Graduate students Hailey Yondo and Jenna Haag in the Warnell School of Forestry at the University of Georgia have been collaborating on a project with the Georgia Department of Natural Resources to map the supply and demand of trout in Georgia. Hailey has been working with the demand side of the fishery equation while Jenna has been focusing on the supply.
Jenna has been analyzing the biological aspects of the project, exploring questions such as where trout have been sampled in the past, where trout are being stocked by the DNR, and where trout currently persist. Her project aims to combine her own research, as well as Hailey’s, to map the current supply of trout and model future distributions. The goal of Jenna’s project is to map the overlap of supply and demand of the trout resource and identify any gaps between the two, along with predicting future stream temperatures to determine where trout can persist in a warming climate. Her research area consists of 38 counties in Northern Georgia, bordering South Carolina, Tennessee, and Alabama. She is working on building an air temperature to stream temperature model to determine where trout habitat may be lost in the future under different warming scenarios. She states that most of the trout in Georgia already live on the upper edge of their thermal tolerance and her job is to predict the amount of already limited trout habitat that will be lost due to various factors, including climate change.

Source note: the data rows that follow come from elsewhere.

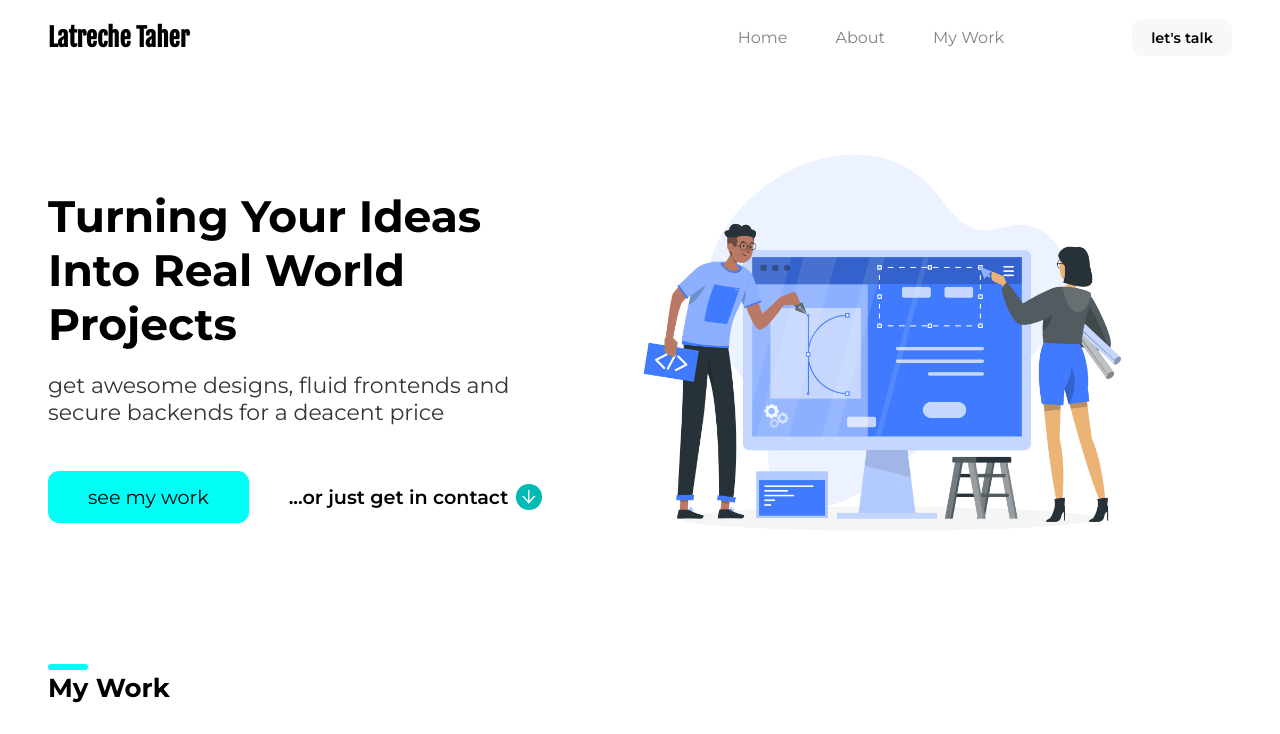
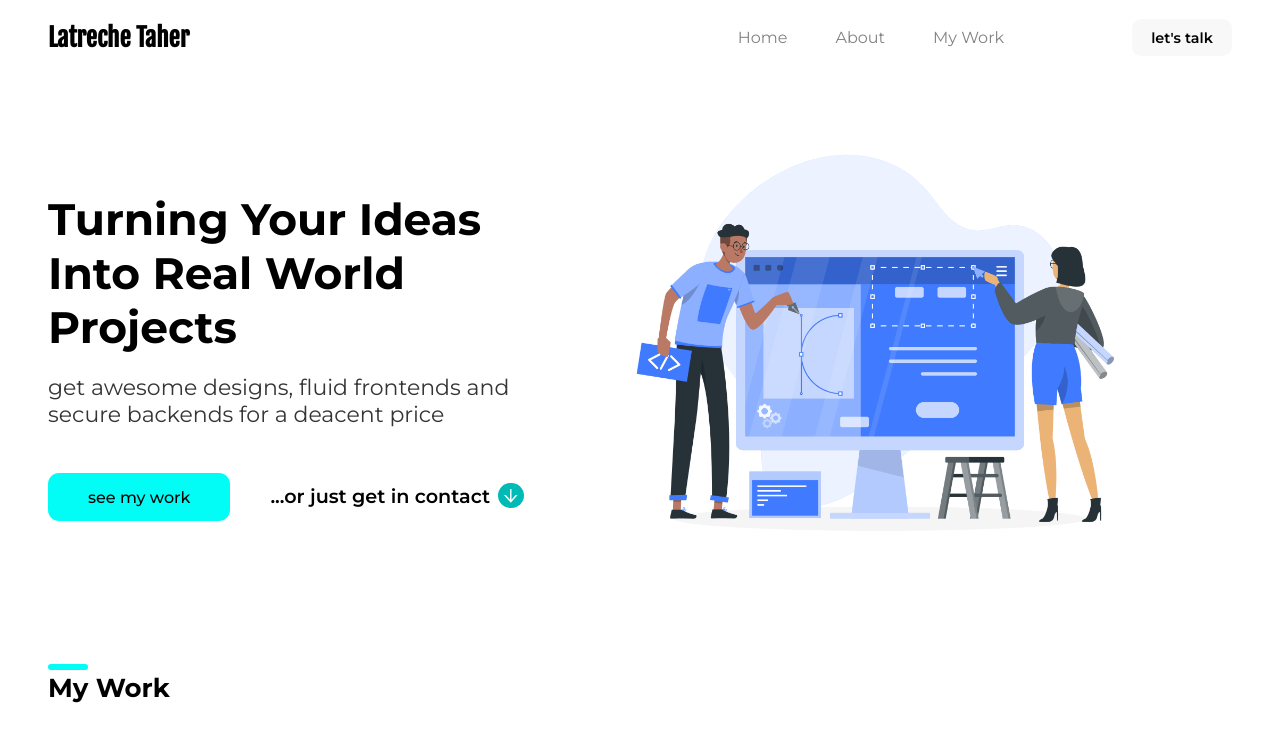
Before and after one commit to taher33/portfolio, a React (Create React App) app: page / in a window 1280 px wide. Shown: the top 734 px of the page. Built offline with nearby package versions, Linux system fonts and the light colour scheme; a web font is replaced by a local one.

Commit message:
some fixes

```diff
--- a/src/styles/landing.module.scss
+++ b/src/styles/landing.module.scss
@@ -31,8 +31,8 @@
       button {
         font-family: "Montserrat";
         color: rgb(0, 0, 0);
-        font-weight: 400;
-        font-size: 1.2rem;
+        font-weight: 500;
+        font-size: 1rem;
         border: none;
         background-color: $primary-color;
         padding: 0.8rem 2rem;
@@ -145,7 +145,7 @@
         flex-direction: row;
         align-items: baseline;
         button {
-          font-size: 1.2rem;
+          font-size: 1rem;
           padding: 0.9rem 2.5rem;
         }
         span {
```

Hailey Yondo’s research project similarly focuses on where people are currently trout fishing, where they are coming from, and where the pressure is in hopes of figuring out where trout fishing may be available in the future in comparison to where it is available now. Soliciting information from trout anglers is critical in figuring out the most efficient way to stock trout. Hailey’s project sent a survey out to 4000 trout anglers, 1000 of which had lifetime licenses that are typically purchased for hunting. Questions asked included anglers’ satisfaction with the fishery, whether they kept or released their fish, if they used private or public land, if they were going to fish next year, and what type of bait they used. Results were broken down by bait type and the DNR was impressed with how satisfied people were. Hailey has created heat maps to show where people fish based on recorded trips to each county and zip code. The survey also asked anglers whether they thought that the trout license cost should be increased or reduced and why, as well as whether they would rather catch one big trout or two smaller trout. As a result, the DNR recently increased the price of the trout license because more people said that they would tolerate an increase over a reduction as long as the extra money was put toward conservation. The DNR is also going to start raising trout to a larger size for stocking and stock more frequently year-round. This poses new questions for research: Will stocking trout year-round change seasonality? When will people be angling if it becomes available year-round?